A few months ago I was speaking to a young person who said he hoped to know his plans for next year by the middle of this year. Since then a number of other people have made similar comments, expressing a feeling that what they are doing now is not what they want to be doing in a few years.
Many young people feel a call to live life as a great adventure. Unfortunately the fears of a secular society and the pressures of conformity too often reign in and temper these healthy youthful dreams. This is a tragedy because now as much as ever our world is a place that needs the dreamers who look beyond what is, to hope and work for what is yet to be.
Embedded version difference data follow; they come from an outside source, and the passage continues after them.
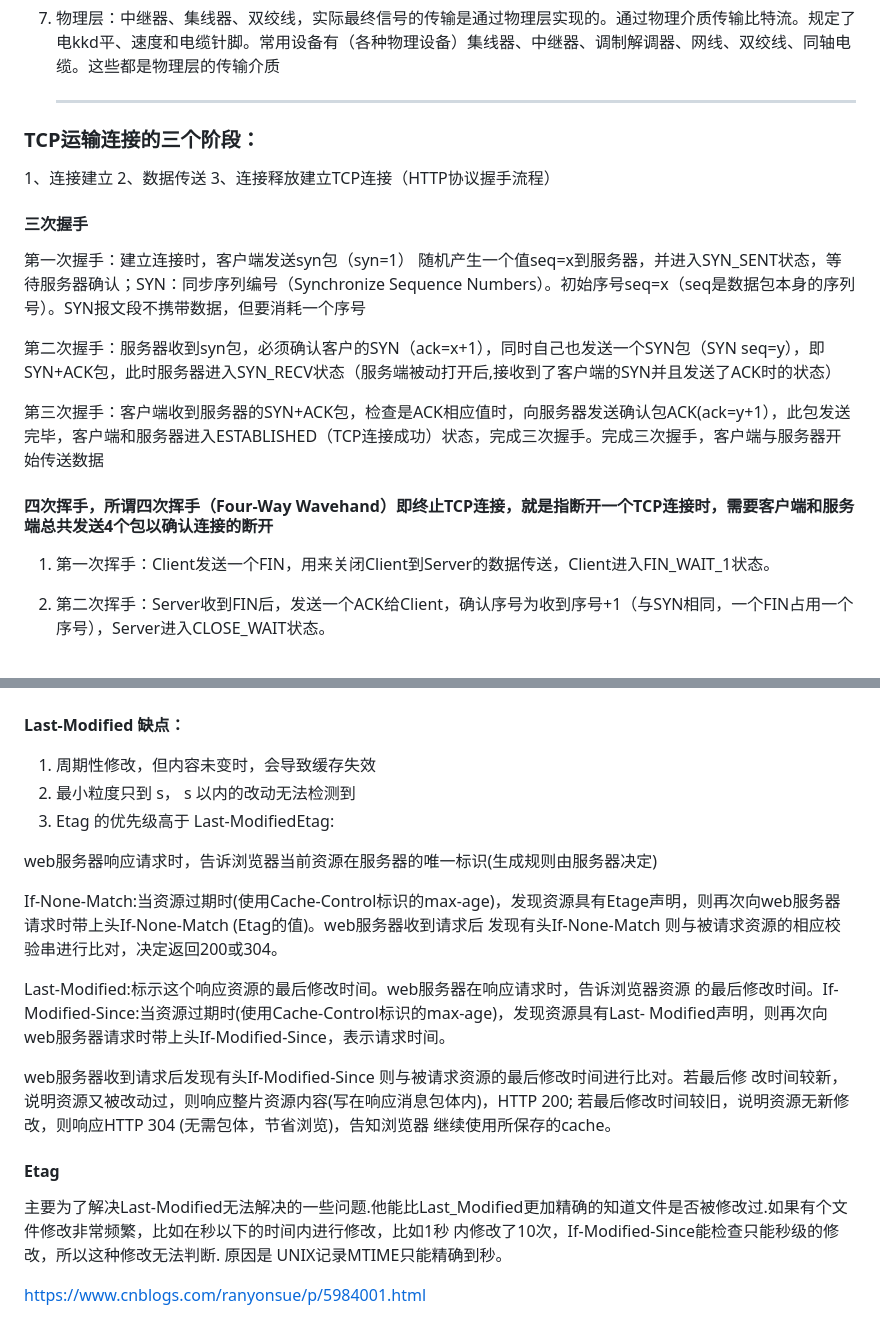
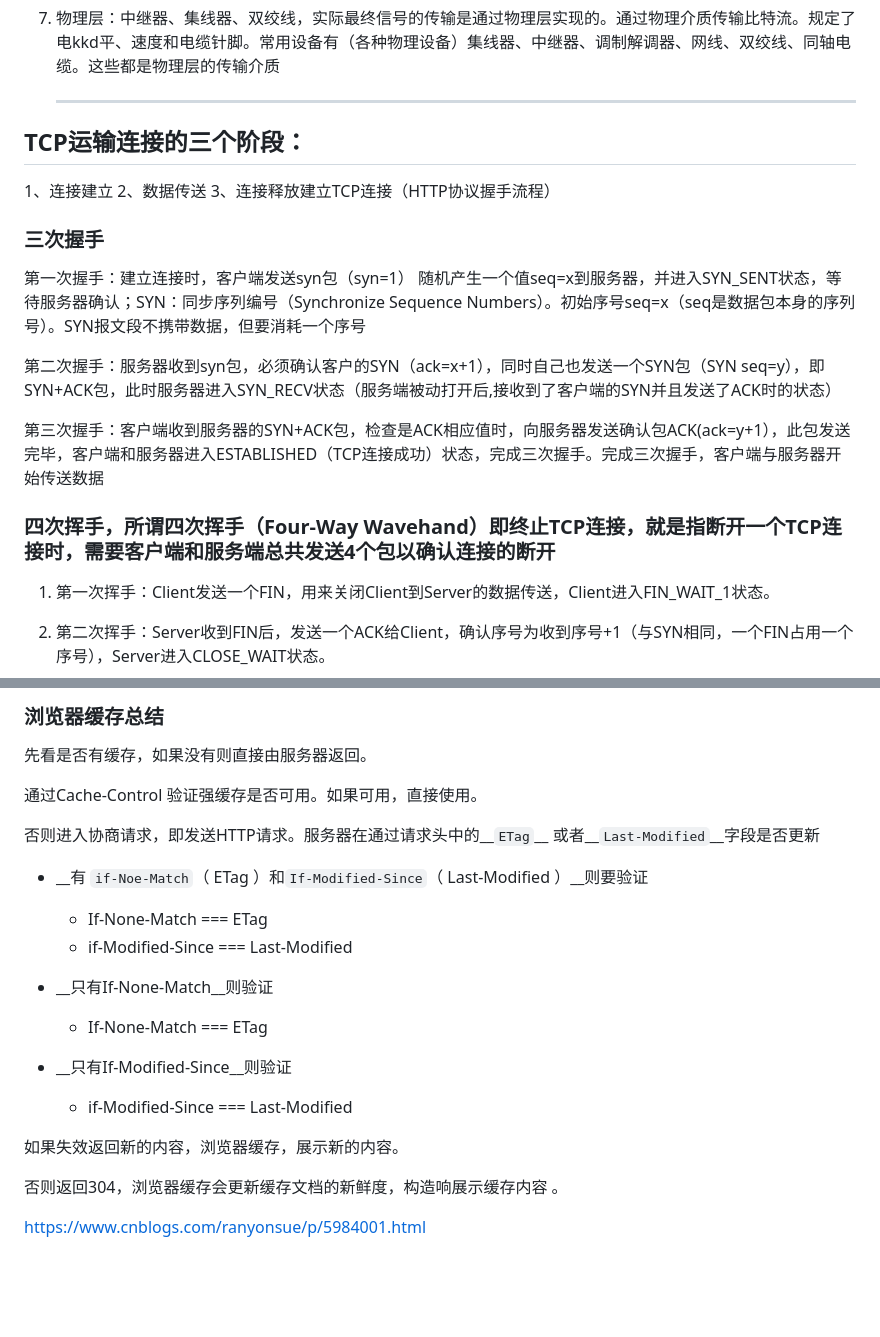
Before and after one commit to harrisonliu5/IMPF, a Markdown page: http/http.md, 2 parts joined by grey strips. Drawn GitHub-style; blank space fills up the shorter version.

```diff
--- a/http/http.md
+++ b/http/http.md
@@ -144,22 +142,22 @@ ISO标准化组织更细分化了里面的
 
       ------------------------------------
 
-### TCP运输连接的三个阶段：
+## TCP运输连接的三个阶段：
 
    1、连接建立
    		2、数据传送
    		3、连接释放建立TCP连接（HTTP协议握手流程）
 
-   #### 三次握手
+### 三次握手
+
    第一次握手：建立连接时，客户端发送syn包（syn=1） 随机产生一个值seq=x到服务器，并进入SYN_SENT状态，等待服务器确认；SYN：同步序列编号（Synchronize Sequence Numbers）。初始序号seq=x（seq是数据包本身的序列号）。SYN报文段不携带数据，但要消耗一个序号
 
    第二次握手：服务器收到syn包，必须确认客户的SYN（ack=x+1），同时自己也发送一个SYN包（SYN seq=y），即SYN+ACK包，此时服务器进入SYN_RECV状态（服务端被动打开后,接收到了客户端的SYN并且发送了ACK时的状态）
 
    第三次握手：客户端收到服务器的SYN+ACK包，检查是ACK相应值时，向服务器发送确认包ACK(ack=y+1），此包发送完毕，客户端和服务器进入ESTABLISHED（TCP连接成功）状态，完成三次握手。完成三次握手，客户端与服务器开始传送数据
 
+### 四次挥手，所谓四次挥手（Four-Way Wavehand）即终止TCP连接，就是指断开一个TCP连接时，需要客户端和服务端总共发送4个包以确认连接的断开
 
-
-   #### 四次挥手，所谓四次挥手（Four-Way Wavehand）即终止TCP连接，就是指断开一个TCP连接时，需要客户端和服务端总共发送4个包以确认连接的断开
 1. 第一次挥手：Client发送一个FIN，用来关闭Client到Server的数据传送，Client进入FIN_WAIT_1状态。
 
 2. 第二次挥手：Server收到FIN后，发送一个ACK给Client，确认序号为收到序号+1（与SYN相同，一个FIN占用一个序号），Server进入CLOSE_WAIT状态。
@@ -205,21 +304,24 @@ __注意：__
+### 浏览器缓存总结
+
+先看是否有缓存，如果没有则直接由服务器返回。
+
+通过Cache-Control 验证强缓存是否可用。如果可用，直接使用。
+
+否则进入协商请求，即发送HTTP请求。服务器在通过请求头中的__`ETag`__ 或者__`Last-Modified`__字段是否更新
+
+- __有 `if-Noe-Match`（ ETag ）和`If-Modified-Since`（ Last-Modified ）__则要验证
+  - If-None-Match === ETag
+  - if-Modified-Since === Last-Modified
+
+- __只有If-None-Match__则验证
+  - If-None-Match === ETag
+- __只有If-Modified-Since__则验证
+  - if-Modified-Since === Last-Modified
+
+如果失效返回新的内容，浏览器缓存，展示新的内容。
+
+否则返回304，浏览器缓存会更新缓存文档的新鲜度，构造响展示缓存内容  。
 
 
 
-__Last-Modified 缺点：__
-
-1. 周期性修改，但内容未变时，会导致缓存失效
-2. 最小粒度只到 s， s 以内的改动无法检测到
-3. Etag 的优先级高于 Last-ModifiedEtag:
-
-web服务器响应请求时，告诉浏览器当前资源在服务器的唯一标识(生成规则由服务器决定)
-
-If-None-Match:当资源过期时(使用Cache-Control标识的max-age)，发现资源具有Etage声明，则再次向web服务器请求时带上头If-None-Match (Etag的值)。web服务器收到请求后 发现有头If-None-Match 则与被请求资源的相应校验串进行比对，决定返回200或304。
-
-Last-Modified:标示这个响应资源的最后修改时间。web服务器在响应请求时，告诉浏览器资源 的最后修改时间。If-Modified-Since:当资源过期时(使用Cache-Control标识的max-age)，发现资源具有Last- Modified声明，则再次向web服务器请求时带上头If-Modified-Since，表示请求时间。
-
-web服务器收到请求后发现有头If-Modified-Since 则与被请求资源的最后修改时间进行比对。若最后修 改时间较新，说明资源又被改动过，则响应整片资源内容(写在响应消息包体内)，HTTP 200; 若最后修改时间较旧，说明资源无新修改，则响应HTTP 304 (无需包体，节省浏览)，告知浏览器 继续使用所保存的cache。
-
-#### Etag
-主要为了解决Last-Modified无法解决的一些问题.他能比Last_Modified更加精确的知道文件是否被修改过.如果有个文件修改非常频繁，比如在秒以下的时间内进行修改，比如1秒 内修改了10次，If-Modified-Since能检查只能秒级的修改，所以这种修改无法判断. 原因是 UNIX记录MTIME只能精确到秒。
-
 https://www.cnblogs.com/ranyonsue/p/5984001.html
```
Also changed, not shown: other parts of http/http.md (+115 -16 lines), js/性能优化.md (added, +75 -0 lines), http/cache.png (added), js/optimization.png (added).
Almost thirty years ago I was ordained as a diocesan priest of the diocese of Christchurch New Zealand. A few months ago the bishop appointed me as Vocations Director and this new appointment has got me thinking more than ever about the way God has guided me to serve as a priest. I cannot imagine being happier living in any other way. I could have remained wisely working in the Social Welfare department in Timaru. Leaving a secure job was a risk, but I have no regrets and I often thank God for giving me the opportunity to live beyond the security of a stable job and comfortable environment.
Diocesan priesthood has given me the opportunity to be a doctor of souls, working with people across the diocese in their joys, hopes, griefs and anxieties. I have served in parishes in Christchurch, West Coast, North Canterbury and Chatham Islands, I have had the opportunity for further study in the fields of spirituality and liturgy. Leading retreats and seminars has taken me across New Zealand and further afield to Australia, many parts of Asia, and to Europe. In every place I have friends who remind me that they journey with me, and that God never abandons me. All of this has been possible for me as a diocesan priest of the diocese of Christchurch New Zealand,
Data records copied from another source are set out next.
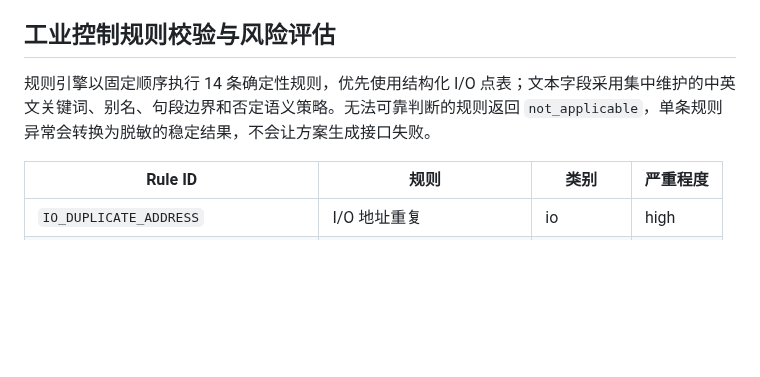
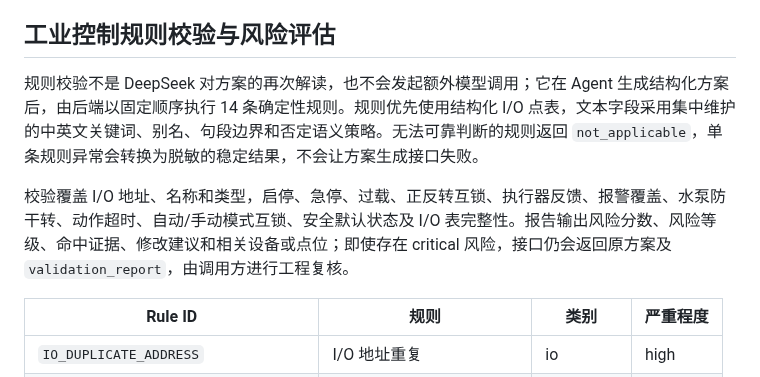
Before and after one commit to ten10do/industrial-control-agent, a Markdown page: README.md, the part around one of its changes. Drawn GitHub-style; blank space fills up the shorter version.

```diff
--- a/README.md
+++ b/README.md
@@ -127,7 +127,9 @@ POST /generate
 
 ## 工业控制规则校验与风险评估
 
-规则引擎以固定顺序执行 14 条确定性规则，优先使用结构化 I/O 点表；文本字段采用集中维护的中英文关键词、别名、句段边界和否定语义策略。无法可靠判断的规则返回 `not_applicable`，单条规则异常会转换为脱敏的稳定结果，不会让方案生成接口失败。
+规则校验不是 DeepSeek 对方案的再次解读，也不会发起额外模型调用；它在 Agent 生成结构化方案后，由后端以固定顺序执行 14 条确定性规则。规则优先使用结构化 I/O 点表，文本字段采用集中维护的中英文关键词、别名、句段边界和否定语义策略。无法可靠判断的规则返回 `not_applicable`，单条规则异常会转换为脱敏的稳定结果，不会让方案生成接口失败。
+
+校验覆盖 I/O 地址、名称和类型，启停、急停、过载、正反转互锁、执行器反馈、报警覆盖、水泵防干转、动作超时、自动/手动模式互锁、安全默认状态及 I/O 表完整性。报告输出风险分数、风险等级、命中证据、修改建议和相关设备或点位；即使存在 critical 风险，接口仍会返回原方案及 `validation_report`，由调用方进行工程复核。
 
 | Rule ID | 规则 | 类别 | 严重程度 |
 | --- | --- | --- | --- |
```
Also changed, not shown: other parts of README.md (+28 -2 lines), docs/production-acceptance.md (added, +104 -0 lines), screenshots/07_validation_overview.png (added), screenshots/08_risk_issues.png (added), screenshots/09_rule_evidence.png (added), screenshots/10_validation_filters.png (added).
For the past thirty years I have been serving as a priest in New Zealand’s post-Christian culture where Jesus Christ is seen as nothing more than a wise teacher, and the Catholic church as problematic and irrelevant. For these three decades whenever Vocations to the Priesthood are mentioned it is in a context that perceives the situation as a shortage at best and more often a crisis, but this is not my experience.
At present I am studying Liturgy at St. Mary of the Lake University in Chicago. The University serves primarily as a seminary and on the corridor walls there are posters with photos of the (mostly) young men who are in seminary discerning whether or not God is calling them to be a priest. A seminary is not a place for those who have decided to be priests. Rather it is a house of discernment that stretches men intellectually, pastorally, spiritually, emotionally… enabling them to become fully who they have been created to be.
Seminaries in the US, Australia and New Zealand have a problem: Many of them are full and needing to build more accommodation for the growing number of seminarians.
I have had the privilege of meeting a number of the newly ordained priests who have returned to the university for further studies. They are an inspiring bunch who are living life to the full.
Some years ago Cardinal Bernadin when he was Archbishop of Chicago said:
“The priesthood is a passionate commitment, a fiery-eyed vision and an insatiable thirst for holiness and practical justice. The priest is called to be a challenger, enabler, life giver, poet of life, musicmaker, dreamer of dreams. He must be a man of deep personal faith, conformed to Christ,…..any attempt to explain the priesthood apart from the mystery of Christ is fruitless……..to explain the priesthood in purely human terms, though often well intended, has in fact caused confusion and pain among the best of us.”
If you are looking for a simple job that pays well, has good hours, and makes sense to your friends, then don’t consider priesthood. If you are looking ahead to next year and have a sense that God may be nudging you towards a life-long adventure that looks beyond the things that society says are important, you might like to think more about life as a diocesan priest.
If you have questions or want to chat further, send me an email: firstname.lastname@example.org.
If you know of a young(ish) man who might be open to considering life as a diocesan priest, you might like to forward them a link to this page.
I met Fr. Connor Danstrom last year and found this brief video clip only today when I was searching vocations websites. I thought you might appreciate it as I did.